▶ WORK INSTRUCTION:
Please return all of the records verbatim, with the pictures omitted.

▶ Detected change data:
▽

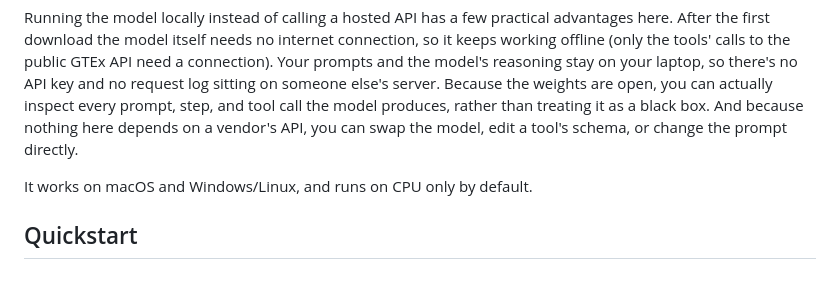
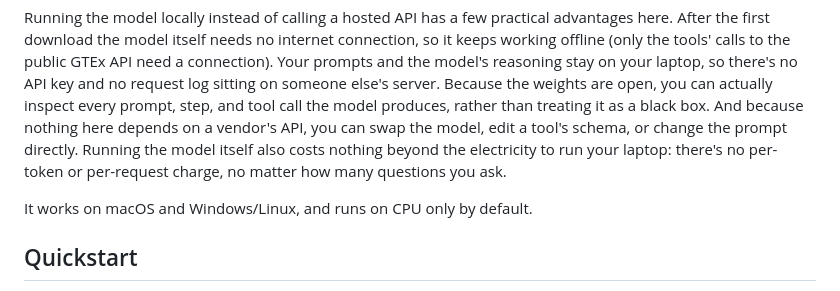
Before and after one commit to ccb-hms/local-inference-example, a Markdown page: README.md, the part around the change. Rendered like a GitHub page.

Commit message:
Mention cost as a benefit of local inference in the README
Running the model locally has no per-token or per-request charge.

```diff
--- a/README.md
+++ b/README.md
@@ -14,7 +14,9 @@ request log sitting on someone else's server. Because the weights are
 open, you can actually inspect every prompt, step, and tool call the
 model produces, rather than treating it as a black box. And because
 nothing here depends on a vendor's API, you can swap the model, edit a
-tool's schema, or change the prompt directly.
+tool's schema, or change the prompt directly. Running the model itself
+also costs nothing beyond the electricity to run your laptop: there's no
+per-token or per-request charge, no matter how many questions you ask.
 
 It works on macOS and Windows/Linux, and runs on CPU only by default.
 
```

△

▶ OUTPUT BELOW:
Before and after one commit to ccb-hms/local-inference-example, a Markdown page: README.md, the part around the change. Rendered like a GitHub page.

Commit message:
Mention cost as a benefit of local inference in the README
Running the model locally has no per-token or per-request charge.

```diff
--- a/README.md
+++ b/README.md
@@ -14,7 +14,9 @@ request log sitting on someone else's server. Because the weights are
 open, you can actually inspect every prompt, step, and tool call the
 model produces, rather than treating it as a black box. And because
 nothing here depends on a vendor's API, you can swap the model, edit a
-tool's schema, or change the prompt directly.
+tool's schema, or change the prompt directly. Running the model itself
+also costs nothing beyond the electricity to run your laptop: there's no
+per-token or per-request charge, no matter how many questions you ask.
 
 It works on macOS and Windows/Linux, and runs on CPU only by default.
 
```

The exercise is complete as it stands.